What is consumer culture?
The Oxford dictionary defines consumer culture as "cultures in which mass consumption and production both fuel the economy and shape perceptions, values, desires, and constructions of personal identity." In simpler terms, it's the idea that buying stuff makes us happy. This idea is harmful not only to our mental health, but the environment, too.
In 1955, retail analyst Victor Lebow remarked "We need things consumed, burned up, replaced and discarded at an ever-accelerating rate”. Since ‘burning up’ is no longer the way we want to approach the world, it’s probably about time we made some changes.
It’s no surprise that with recent events, so many of us took advantage of next day delivery offers in an attempt to spark some joy amidst the bleak reality of 2020. From clothes, to crochet kits, to scented candles, lockdown affected all of our spending habits, but what do we do when the gimmick of owning something new has worn off?
Covid and consumer culture
Parcels were arriving on doorsteps left, right and centre, but how long does that burst of joy really last? Well, that depends on what you buy. Items like bicycles, books, and a TV are all examples of products that provide a lasting satisfaction as they open the door to exploring new experiences to stimulate the mind. Since most of 2020 was spent indoors, there weren’t exactly many opportunities for new experiences, so instead, we found comfort in the short term purchases - like clothing.
The money typically spent on valuable life experiences such as going out with friends, or going on holiday was spent on buying material goods to scratch that itch. Since we were no longer going out out, lockdown saw a huge increase in the loungewear market. With the growing trend of online workout classes, gone were the days of tailored trousers, button-down blouses, and skimpy skirts; instead, we stocked our wardrobes with athleisure apparel and accessories.

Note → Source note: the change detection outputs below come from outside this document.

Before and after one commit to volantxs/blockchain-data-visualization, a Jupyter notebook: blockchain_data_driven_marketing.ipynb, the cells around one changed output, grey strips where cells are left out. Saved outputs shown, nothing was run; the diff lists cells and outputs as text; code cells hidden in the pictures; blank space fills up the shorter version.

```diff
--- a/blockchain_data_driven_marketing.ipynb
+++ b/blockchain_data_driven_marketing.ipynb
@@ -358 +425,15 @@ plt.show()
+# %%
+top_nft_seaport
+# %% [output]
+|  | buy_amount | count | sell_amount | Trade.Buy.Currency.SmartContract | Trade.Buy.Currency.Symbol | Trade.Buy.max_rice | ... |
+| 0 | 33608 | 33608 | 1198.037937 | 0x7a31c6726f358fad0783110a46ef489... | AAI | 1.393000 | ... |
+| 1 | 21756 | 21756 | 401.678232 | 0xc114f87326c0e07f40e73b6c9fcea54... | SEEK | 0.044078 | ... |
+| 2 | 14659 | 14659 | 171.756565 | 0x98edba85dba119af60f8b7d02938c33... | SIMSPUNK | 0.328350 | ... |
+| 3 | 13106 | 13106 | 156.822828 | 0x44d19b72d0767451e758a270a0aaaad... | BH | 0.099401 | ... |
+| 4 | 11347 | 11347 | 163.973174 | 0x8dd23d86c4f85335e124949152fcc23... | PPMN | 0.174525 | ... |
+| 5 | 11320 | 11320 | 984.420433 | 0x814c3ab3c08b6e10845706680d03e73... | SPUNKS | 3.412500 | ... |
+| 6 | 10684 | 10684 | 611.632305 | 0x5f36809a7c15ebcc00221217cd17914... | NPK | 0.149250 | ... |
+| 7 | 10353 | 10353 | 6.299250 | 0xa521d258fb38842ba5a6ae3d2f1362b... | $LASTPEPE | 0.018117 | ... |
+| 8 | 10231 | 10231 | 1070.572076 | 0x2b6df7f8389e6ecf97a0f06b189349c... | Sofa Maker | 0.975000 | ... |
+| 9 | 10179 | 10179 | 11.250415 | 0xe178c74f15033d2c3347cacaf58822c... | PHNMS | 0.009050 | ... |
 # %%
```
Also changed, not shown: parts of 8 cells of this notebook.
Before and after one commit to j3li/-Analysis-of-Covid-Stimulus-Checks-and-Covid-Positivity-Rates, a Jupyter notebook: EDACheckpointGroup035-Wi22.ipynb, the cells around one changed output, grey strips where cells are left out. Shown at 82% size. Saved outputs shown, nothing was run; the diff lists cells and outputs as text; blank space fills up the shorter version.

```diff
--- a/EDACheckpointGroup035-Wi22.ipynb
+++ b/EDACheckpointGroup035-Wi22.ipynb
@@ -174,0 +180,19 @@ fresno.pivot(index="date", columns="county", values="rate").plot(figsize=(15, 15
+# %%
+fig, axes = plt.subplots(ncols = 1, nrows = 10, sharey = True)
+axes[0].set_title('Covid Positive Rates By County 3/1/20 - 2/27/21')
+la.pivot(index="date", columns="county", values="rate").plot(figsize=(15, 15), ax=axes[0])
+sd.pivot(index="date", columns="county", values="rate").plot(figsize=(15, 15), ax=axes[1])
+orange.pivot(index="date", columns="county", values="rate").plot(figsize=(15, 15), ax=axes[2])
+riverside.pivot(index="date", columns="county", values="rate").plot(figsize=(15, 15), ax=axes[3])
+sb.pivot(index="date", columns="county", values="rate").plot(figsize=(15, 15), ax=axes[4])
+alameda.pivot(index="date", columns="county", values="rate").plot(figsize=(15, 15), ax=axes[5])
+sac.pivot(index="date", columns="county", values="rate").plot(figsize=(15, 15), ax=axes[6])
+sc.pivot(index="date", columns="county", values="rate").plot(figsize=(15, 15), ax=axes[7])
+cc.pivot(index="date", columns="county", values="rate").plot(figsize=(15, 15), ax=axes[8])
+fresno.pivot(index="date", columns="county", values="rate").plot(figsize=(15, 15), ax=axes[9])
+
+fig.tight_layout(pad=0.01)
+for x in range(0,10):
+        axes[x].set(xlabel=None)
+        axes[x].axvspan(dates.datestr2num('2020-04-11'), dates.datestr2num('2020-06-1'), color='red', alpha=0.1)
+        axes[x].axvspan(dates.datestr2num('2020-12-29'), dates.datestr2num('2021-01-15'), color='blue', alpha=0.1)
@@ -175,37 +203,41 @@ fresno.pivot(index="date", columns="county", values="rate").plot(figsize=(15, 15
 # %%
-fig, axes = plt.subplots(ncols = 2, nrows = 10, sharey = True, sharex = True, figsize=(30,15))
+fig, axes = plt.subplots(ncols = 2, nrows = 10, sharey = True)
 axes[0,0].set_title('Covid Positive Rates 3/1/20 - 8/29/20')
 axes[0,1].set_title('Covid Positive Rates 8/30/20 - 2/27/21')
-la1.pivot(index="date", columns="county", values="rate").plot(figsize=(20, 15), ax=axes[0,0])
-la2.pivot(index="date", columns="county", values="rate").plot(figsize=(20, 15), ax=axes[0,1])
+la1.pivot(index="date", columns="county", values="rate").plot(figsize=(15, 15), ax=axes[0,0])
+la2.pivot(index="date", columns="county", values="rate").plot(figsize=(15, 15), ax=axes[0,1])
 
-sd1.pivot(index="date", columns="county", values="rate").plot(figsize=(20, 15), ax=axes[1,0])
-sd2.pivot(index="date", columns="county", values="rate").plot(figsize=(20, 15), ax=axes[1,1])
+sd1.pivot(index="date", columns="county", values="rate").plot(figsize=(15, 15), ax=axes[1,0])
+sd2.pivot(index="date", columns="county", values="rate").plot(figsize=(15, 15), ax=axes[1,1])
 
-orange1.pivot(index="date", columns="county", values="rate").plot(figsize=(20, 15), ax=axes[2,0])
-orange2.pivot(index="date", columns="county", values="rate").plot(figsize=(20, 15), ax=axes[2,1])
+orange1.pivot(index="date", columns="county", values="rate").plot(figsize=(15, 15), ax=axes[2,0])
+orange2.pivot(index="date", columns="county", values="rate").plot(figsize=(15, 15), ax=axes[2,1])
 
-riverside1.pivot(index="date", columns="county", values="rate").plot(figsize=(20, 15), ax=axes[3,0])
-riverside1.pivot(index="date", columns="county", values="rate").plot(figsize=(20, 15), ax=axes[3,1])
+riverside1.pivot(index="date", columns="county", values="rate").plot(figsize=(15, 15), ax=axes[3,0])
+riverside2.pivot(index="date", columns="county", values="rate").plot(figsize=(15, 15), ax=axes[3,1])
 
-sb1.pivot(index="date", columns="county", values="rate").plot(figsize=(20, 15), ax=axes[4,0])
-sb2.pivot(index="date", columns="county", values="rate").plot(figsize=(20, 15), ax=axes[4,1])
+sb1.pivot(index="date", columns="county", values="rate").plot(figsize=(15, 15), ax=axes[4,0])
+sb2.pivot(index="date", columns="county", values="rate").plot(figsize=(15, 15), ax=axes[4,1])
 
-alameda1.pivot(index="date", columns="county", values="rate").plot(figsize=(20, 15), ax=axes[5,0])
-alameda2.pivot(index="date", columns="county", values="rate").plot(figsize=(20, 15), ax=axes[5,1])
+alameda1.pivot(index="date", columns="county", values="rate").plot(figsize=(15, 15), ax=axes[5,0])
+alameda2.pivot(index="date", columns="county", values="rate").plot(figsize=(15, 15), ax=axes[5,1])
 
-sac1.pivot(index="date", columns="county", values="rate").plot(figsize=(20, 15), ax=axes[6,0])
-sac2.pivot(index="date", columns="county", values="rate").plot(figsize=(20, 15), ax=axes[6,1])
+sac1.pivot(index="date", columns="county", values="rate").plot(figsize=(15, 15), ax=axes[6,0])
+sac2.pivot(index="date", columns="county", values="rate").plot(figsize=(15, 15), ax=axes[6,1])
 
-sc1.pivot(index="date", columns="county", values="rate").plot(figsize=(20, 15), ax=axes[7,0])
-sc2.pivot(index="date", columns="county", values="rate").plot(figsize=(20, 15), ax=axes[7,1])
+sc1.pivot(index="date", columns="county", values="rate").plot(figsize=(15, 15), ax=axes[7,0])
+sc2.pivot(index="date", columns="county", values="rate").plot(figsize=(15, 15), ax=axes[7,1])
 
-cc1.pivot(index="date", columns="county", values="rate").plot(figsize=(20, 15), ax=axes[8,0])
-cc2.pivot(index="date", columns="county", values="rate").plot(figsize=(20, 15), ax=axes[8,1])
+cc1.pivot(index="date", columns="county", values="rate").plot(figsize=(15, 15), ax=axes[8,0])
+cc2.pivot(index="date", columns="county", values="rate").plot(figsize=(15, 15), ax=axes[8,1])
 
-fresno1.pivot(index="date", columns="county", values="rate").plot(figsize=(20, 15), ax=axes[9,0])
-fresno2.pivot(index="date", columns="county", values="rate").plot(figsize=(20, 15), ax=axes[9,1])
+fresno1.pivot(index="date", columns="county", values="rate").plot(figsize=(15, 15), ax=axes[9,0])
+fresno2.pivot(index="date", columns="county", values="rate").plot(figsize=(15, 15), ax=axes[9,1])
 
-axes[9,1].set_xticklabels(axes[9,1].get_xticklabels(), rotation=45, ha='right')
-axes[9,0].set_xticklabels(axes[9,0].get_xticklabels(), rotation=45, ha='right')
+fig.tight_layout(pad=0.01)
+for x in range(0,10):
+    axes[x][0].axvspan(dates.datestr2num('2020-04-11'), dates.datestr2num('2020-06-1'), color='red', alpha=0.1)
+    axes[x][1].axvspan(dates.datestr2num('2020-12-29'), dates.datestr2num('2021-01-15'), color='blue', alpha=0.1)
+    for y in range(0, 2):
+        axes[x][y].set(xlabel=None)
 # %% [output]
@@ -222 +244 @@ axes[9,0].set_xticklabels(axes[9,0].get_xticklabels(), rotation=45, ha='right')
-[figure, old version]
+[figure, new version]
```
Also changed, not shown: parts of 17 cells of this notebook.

This could be a good move for fast fashion, really. Pre-covid, the world of fashion was caught up in a trend-driven cycle of throw-away fashion. Bad for the planet, and bad for our mental health. In recent years, with the rise of fast fashion brands such as Shein, it’s almost been impossible to keep up with the latest trends, leaving buyers feeling less than satisfied with their latest purchase after only a few wears. However, here enters the trusty pair of joggers, a multifunctional product that can be worn in or out of the home. Dressed up or dressed down. A staple piece that can be worn in multiple ways, with multiple uses, seems like the perfect piece to combat fast fashion, all whilst from the comfort of your couch.
Making do and mending
So, what about all our of pre-conscious purchases? Is it possible to breathe new life into our old wardrobe? The answer is, of course, yes. More and more fashion lovers are adopting the ‘Make Do and Mend’ ethos, the idea that our clothes don’t need to be thrown away when they’re showing signs of wear.
First introduced as a government-backed scheme in World War II, Make Do and Mend was designed to reduce clothing and textile waste in a time of shortages and rationing. However, making the most of what we’ve got is great for our carbon footprint, as the fashion industry is amongst the most damning for the environment. Learning a few simple sewing tricks will allow you to keep on wearing your favourite pieces for years to come. Skills like darning, patchwork, replacing zips and hemming may all take a bit of practice, but it’s worth investing the time to save you the cash in the long run.
According to Sue Thomas’ Fashion Ethics, “Darned garments in the past were a positive sign of frugality and thrift. If the darn was discreet and skilful, there was no shame. In fact, it demonstrated there was someone in the wearer's family who could darn and cared about them looking neat.” So, if you or someone you love possess the skills to mend a piece of clothing, wear it with pride! If not, a quick Youtube search will throw up hundreds of tutorials showing you all you need to know. Being fashion conscious is something to be proud of - despite the pressure of keeping up with trends.
It's important to remember that money can’t buy happiness, and it's also important to remember that it’s impossible to be the perfect consumer. As humans, it’s inevitable that our actions impact the planet in one way or another- but we can make conscious choices to buy better and still look super snazzy whilst doing it.